By Admin

Added 16th September 2020 11:20 AM

Ugandan Israel Wamala played a pivotal role and was one of the early presenters before becoming the first overall editor of the programme.

Why Africa celebrated with BBC's Focus on Africa radio

Ugandan Israel Wamala played a pivotal role and was one of the early presenters before becoming the first overall editor of the programme.

BBC|FOCUS ON AFRICA|MEDIA

BBC Focus on Africa radio launched in 1960 and by August 15 of the same year, it had become a permanent slot on the BBC World Service airwaves.
 
The BBC's first African news and current affairs programme started as a 15-minute programme broadcast three times a week.

Focus on Africa was born at a time when only 17 countries on the continent had gained independence with many more fighting for liberation.

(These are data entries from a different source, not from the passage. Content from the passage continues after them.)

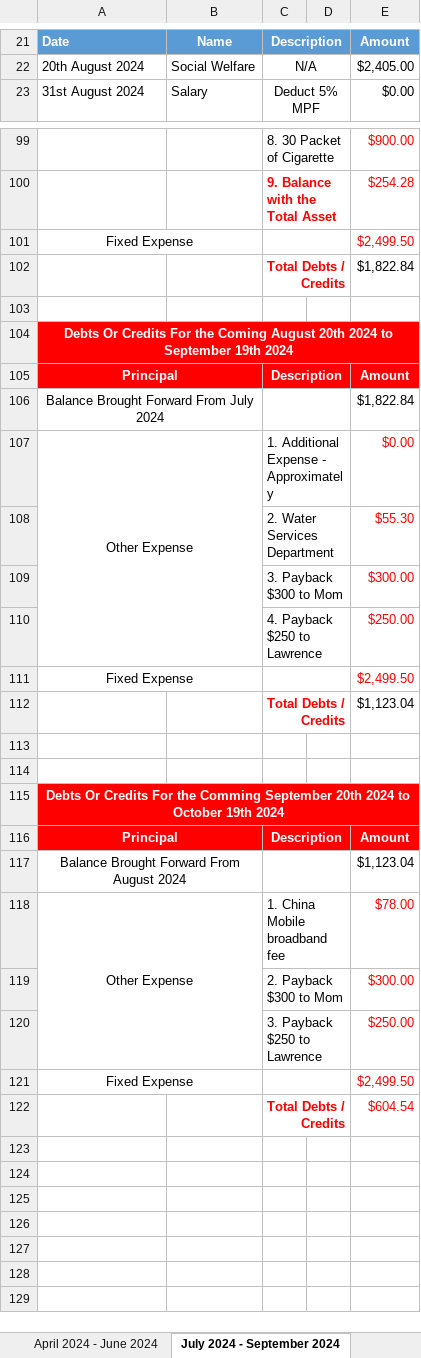
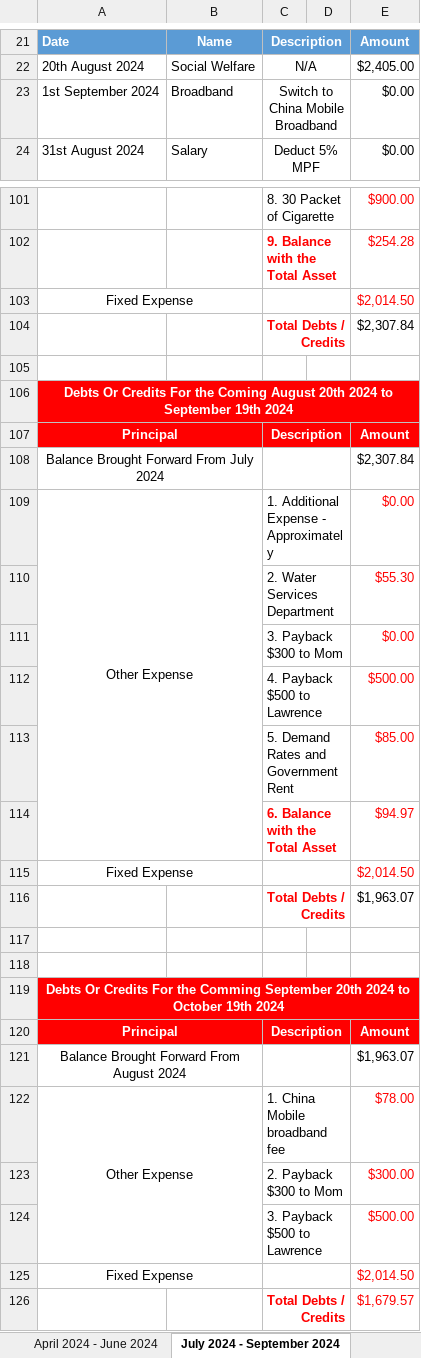
Before and after one commit to singluntang/Income-Expenditure-Forecast, an Excel workbook: Alan Tang_s Income Expense Future.xlsx, sheet July 2024 - September 2024, drawn as a sheet; only a part is shown, gaps mark what is left out; values as stored, in another font and other column widths than the file's, no borders; conditional formats not drawn; removed rows and columns are numbered as before the commit, all else as after; the diff covers the shown part only; the diff names each change by its address in the sheet, - before the commit and + after, or states it on an @@ line.

```diff
--- a/Alan Tang_s Income Expense Future.xlsx (sheet July 2024 - September 2024)
+++ b/Alan Tang_s Income Expense Future.xlsx (sheet July 2024 - September 2024)
+row 23: 1st September 2024 | Broadband | Switch to China Mobile Broadband |  | $0.00
-E103: $2,499.50
+E103: $2,014.50
-E104: $1,822.84
+E104: $2,307.84
-E108: $1,822.84
+E108: $2,307.84
-E111: $300.00
+E111: $0.00
-row 110:  |  | 4. Payback $250 to Lawrence |  | $250.00
+row 112:  |  | 4. Payback $500 to Lawrence |  | $500.00
+row 113:  |  | 5. Demand Rates and Government Rent |  | $85.00
+row 114:  |  | 6. Balance with the Total Asset |  | $94.97
-E115: $2,499.50
+E115: $2,014.50
-E116: $1,123.04
+E116: $1,963.07
-E121: $1,123.04
+E121: $1,963.07
-row 120:  |  | 3. Payback $250 to Lawrence |  | $250.00
+row 124:  |  | 3. Payback $500 to Lawrence |  | $500.00
-E125: $2,499.50
+E125: $2,014.50
-E126: $604.54
+E126: $1,679.57
```
Also changed, not shown: 1 added row and 9 edited cells elsewhere in this sheet, sheet April 2024 - June 2024, sheet October 2024 - December 2024, sheet January 2025 - March 2025, sheet July 2025 - September 2025, sheet April 2025 - June 2025, sheet October 2025 - December 2025, 2 more sheets, formulas that keep their value.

Dorothy Grenfell Williams and Ugandan Israel Wamala, played pivotal roles. Wamala was one of the early presenters before becoming the first overall editor of the programme.

As Focus became popular, it changed transmission times in order to reach new audiences and became essential listening for people all over Africa, eager to know what was happening in their own countries and beyond. Focus quickly endeared itself to the audience as a trusted source of news about the continent. It earned a reputation for holding power to account in young African nations, during civil wars, military coups and crisis. Its presenters were revered for asking probing questions everyone wanted answers to. The programme frequently received hundreds of letters from its growing base of listeners in Africa and other parts of the world.

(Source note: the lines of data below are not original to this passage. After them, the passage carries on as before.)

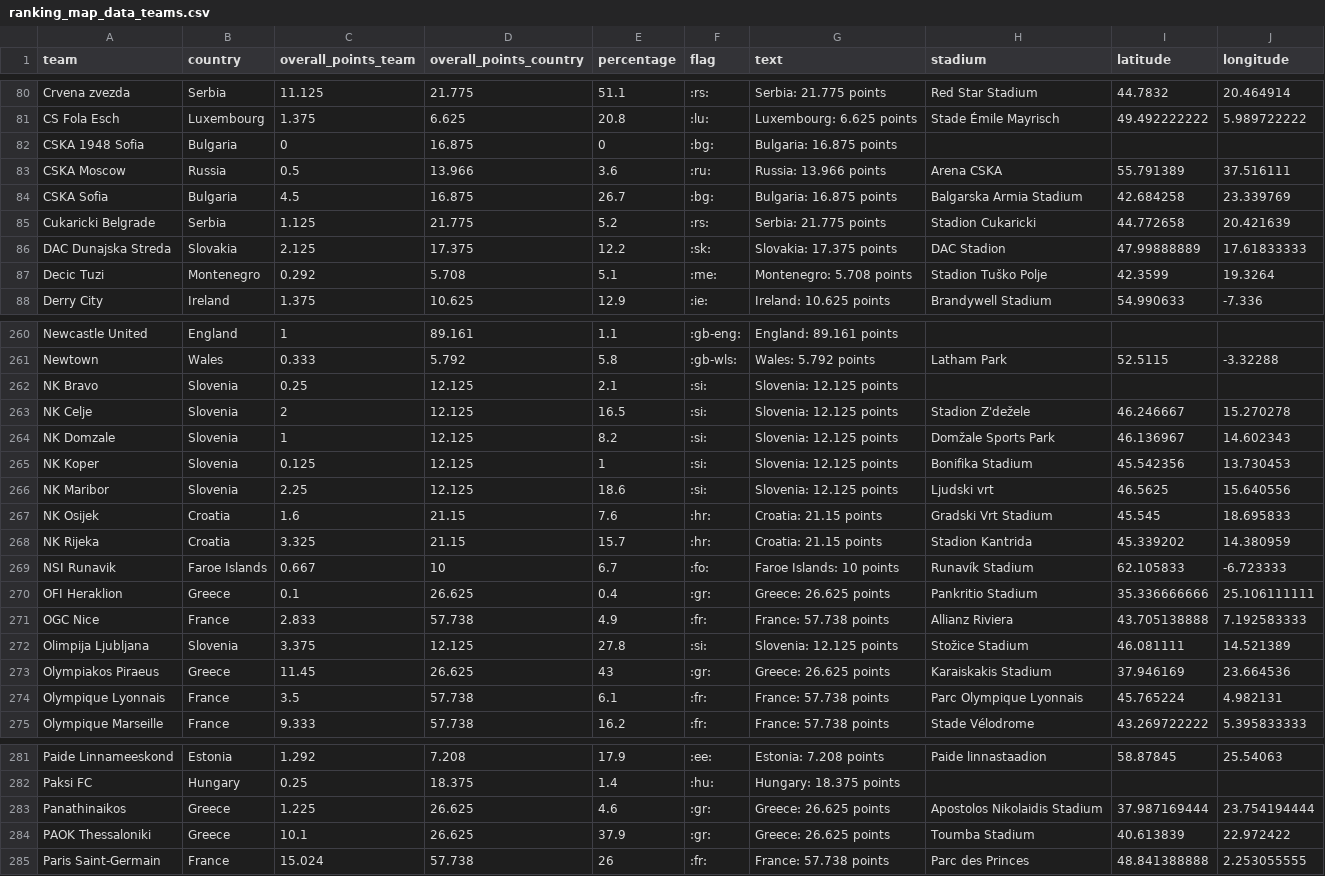
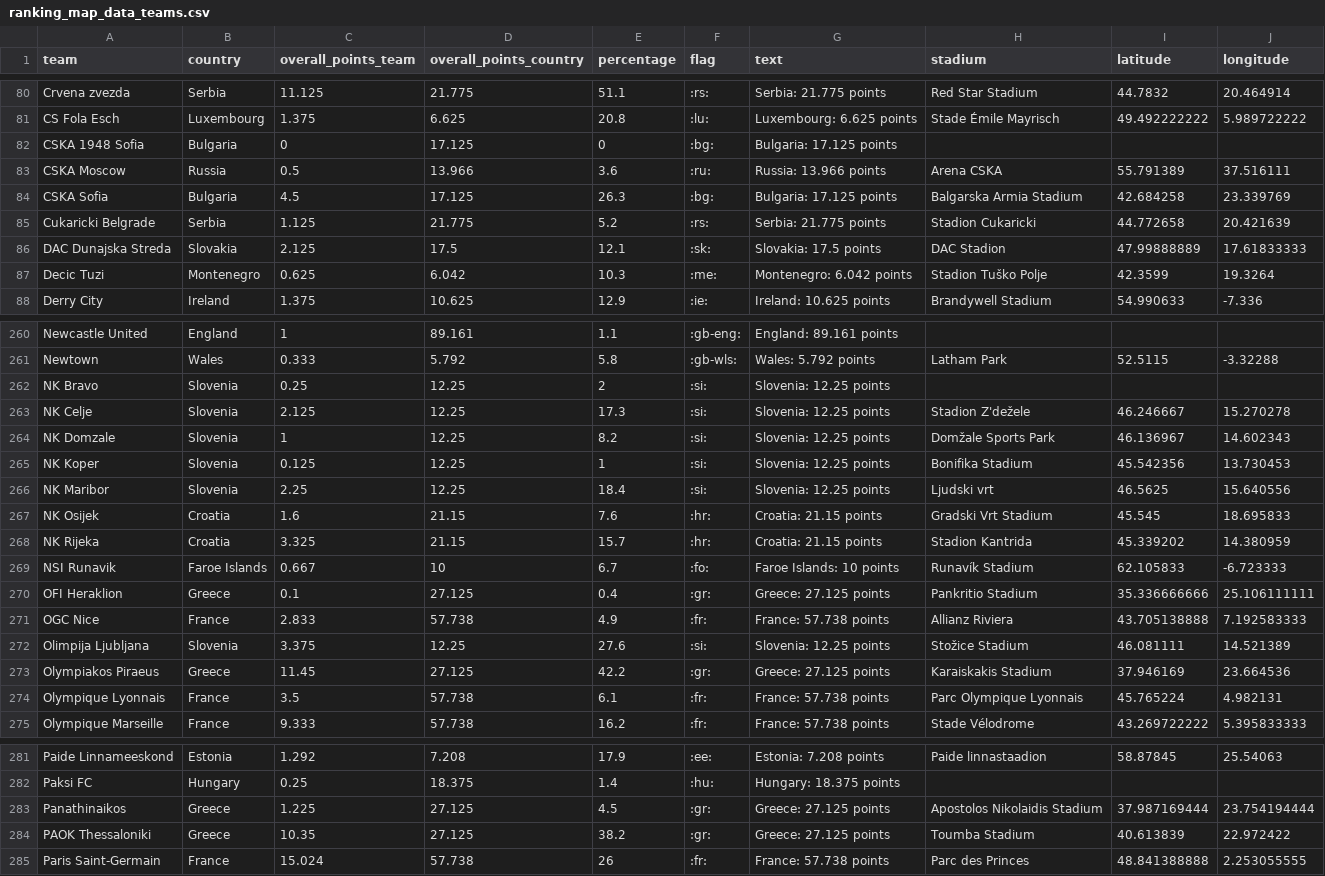
Before and after one commit to swissfootdata/UEFA_Rankings, a CSV file: Output/ranking_map_data_teams.csv, drawn as a sheet; only a part is shown, gaps mark what is left out; the diff covers the shown part only.

```diff
--- a/Output/ranking_map_data_teams.csv
+++ b/Output/ranking_map_data_teams.csv
@@ -81,8 +81,8 @@
 "CS Fola Esch","Luxembourg",1.375,6.625,20.8,":lu:","Luxembourg: 6.625 points","Stade Émile Mayrisch",49.492222222,5.989722222
-"CSKA 1948 Sofia","Bulgaria",0,16.875,0,":bg:","Bulgaria: 16.875 points",,,
+"CSKA 1948 Sofia","Bulgaria",0,17.125,0,":bg:","Bulgaria: 17.125 points",,,
 "CSKA Moscow","Russia",0.5,13.966,3.6,":ru:","Russia: 13.966 points","Arena CSKA",55.791389,37.516111
-"CSKA Sofia","Bulgaria",4.5,16.875,26.7,":bg:","Bulgaria: 16.875 points","Balgarska Armia Stadium",42.684258,23.339769
+"CSKA Sofia","Bulgaria",4.5,17.125,26.3,":bg:","Bulgaria: 17.125 points","Balgarska Armia Stadium",42.684258,23.339769
 "Cukaricki Belgrade","Serbia",1.125,21.775,5.2,":rs:","Serbia: 21.775 points","Stadion Cukaricki",44.772658,20.421639
-"DAC Dunajska Streda","Slovakia",2.125,17.375,12.2,":sk:","Slovakia: 17.375 points","DAC Stadion",47.99888889,17.61833333
-"Decic Tuzi","Montenegro",0.292,5.708,5.1,":me:","Montenegro: 5.708 points","Stadion Tuško Polje",42.3599,19.3264
+"DAC Dunajska Streda","Slovakia",2.125,17.5,12.1,":sk:","Slovakia: 17.5 points","DAC Stadion",47.99888889,17.61833333
+"Decic Tuzi","Montenegro",0.625,6.042,10.3,":me:","Montenegro: 6.042 points","Stadion Tuško Polje",42.3599,19.3264
 "Derry City","Ireland",1.375,10.625,12.9,":ie:","Ireland: 10.625 points","Brandywell Stadium",54.990633,-7.336
@@ -261,7 +261,7 @@
 "Newtown","Wales",0.333,5.792,5.8,":gb-wls:","Wales: 5.792 points","Latham Park",52.5115,-3.32288
-"NK Bravo","Slovenia",0.25,12.125,2.1,":si:","Slovenia: 12.125 points",,,
-"NK Celje","Slovenia",2,12.125,16.5,":si:","Slovenia: 12.125 points","Stadion Z'dežele",46.246667,15.270278
-"NK Domzale","Slovenia",1,12.125,8.2,":si:","Slovenia: 12.125 points","Domžale Sports Park",46.136967,14.602343
-"NK Koper","Slovenia",0.125,12.125,1,":si:","Slovenia: 12.125 points","Bonifika Stadium",45.542356,13.730453
-"NK Maribor","Slovenia",2.25,12.125,18.6,":si:","Slovenia: 12.125 points","Ljudski vrt",46.5625,15.640556
+"NK Bravo","Slovenia",0.25,12.25,2,":si:","Slovenia: 12.25 points",,,
+"NK Celje","Slovenia",2.125,12.25,17.3,":si:","Slovenia: 12.25 points","Stadion Z'dežele",46.246667,15.270278
+"NK Domzale","Slovenia",1,12.25,8.2,":si:","Slovenia: 12.25 points","Domžale Sports Park",46.136967,14.602343
+"NK Koper","Slovenia",0.125,12.25,1,":si:","Slovenia: 12.25 points","Bonifika Stadium",45.542356,13.730453
+"NK Maribor","Slovenia",2.25,12.25,18.4,":si:","Slovenia: 12.25 points","Ljudski vrt",46.5625,15.640556
 "NK Osijek","Croatia",1.6,21.15,7.6,":hr:","Croatia: 21.15 points","Gradski Vrt Stadium",45.545,18.695833
@@ -269,6 +269,6 @@
 "NSI Runavik","Faroe Islands",0.667,10,6.7,":fo:","Faroe Islands: 10 points","Runavík Stadium",62.105833,-6.723333
-"OFI Heraklion","Greece",0.1,26.625,0.4,":gr:","Greece: 26.625 points","Pankritio Stadium",35.336666666,25.106111111
+"OFI Heraklion","Greece",0.1,27.125,0.4,":gr:","Greece: 27.125 points","Pankritio Stadium",35.336666666,25.106111111
 "OGC Nice","France",2.833,57.738,4.9,":fr:","France: 57.738 points","Allianz Riviera",43.705138888,7.192583333
-"Olimpija Ljubljana","Slovenia",3.375,12.125,27.8,":si:","Slovenia: 12.125 points","Stožice Stadium",46.081111,14.521389
-"Olympiakos Piraeus","Greece",11.45,26.625,43,":gr:","Greece: 26.625 points","Karaiskakis Stadium",37.946169,23.664536
+"Olimpija Ljubljana","Slovenia",3.375,12.25,27.6,":si:","Slovenia: 12.25 points","Stožice Stadium",46.081111,14.521389
+"Olympiakos Piraeus","Greece",11.45,27.125,42.2,":gr:","Greece: 27.125 points","Karaiskakis Stadium",37.946169,23.664536
 "Olympique Lyonnais","France",3.5,57.738,6.1,":fr:","France: 57.738 points","Parc Olympique Lyonnais",45.765224,4.982131
@@ -282,4 +282,4 @@
 "Paksi FC","Hungary",0.25,18.375,1.4,":hu:","Hungary: 18.375 points",,,
-"Panathinaikos","Greece",1.225,26.625,4.6,":gr:","Greece: 26.625 points","Apostolos Nikolaidis Stadium",37.987169444,23.754194444
-"PAOK Thessaloniki","Greece",10.1,26.625,37.9,":gr:","Greece: 26.625 points","Toumba Stadium",40.613839,22.972422
+"Panathinaikos","Greece",1.225,27.125,4.5,":gr:","Greece: 27.125 points","Apostolos Nikolaidis Stadium",37.987169444,23.754194444
+"PAOK Thessaloniki","Greece",10.35,27.125,38.2,":gr:","Greece: 27.125 points","Toumba Stadium",40.613839,22.972422
 "Paris Saint-Germain","France",15.024,57.738,26,":fr:","France: 57.738 points","Parc des Princes",48.841388888,2.253055555
```
Also changed, not shown: 106 edited cells elsewhere in this file, Output/ranking_map_data_teams_season.csv, Output/ranking_teams_overview.csv, 6 other files.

BBC Focus on Africa's new logo
 
One of the key factors in the success of Focus on Africa was the network of reporters were recruited locally. During those days in the 1960s through to early 1990s, the reporters would file their stories via telex or over the telephone. 

The power of Focus on Radio brand on the continent paved the way for the successful launch of a daily TV bulletin about Africa. Focus on Africa TV bulletin was launched in 2012 on the BBC's global channel World News. 
 
Over the past 60 years, the programme has covered all the key moments in the continent's history; the independence of more than 30 countries including the birth of Zimbabwe and South Sudan, the rise and fall of Uganda's dictator Idi Amin, Ethiopia's famine, the first elected female head of state in Africa, Nelson Mandela's release and the end of apartheid, the outbreak of Ebola, major African cultural & sporting events including hosting for the first time ever the World Cup finals and much more. 
 
Known largely for its staple of hard news, Focus on Africa was keen to tap into the world of humour to the tickle the ribs of its audience. Thus, The Resident Presidents, an outrageous comedy sketch depicting stereotypical African heads of state was added to the menu with a weekly serving.
 
The media landscape has evolved from the early days of shortwave radio to digital revolution, thanks to internet technology and the advent of mobile phones.  The way audiences consume media has changed enormously. Days of appointment listening or viewing are fast fading away. Audiences now consume content on the go or on demand. 

Focus on Africa reaches audiences globally around the world on digital platforms as well as radio.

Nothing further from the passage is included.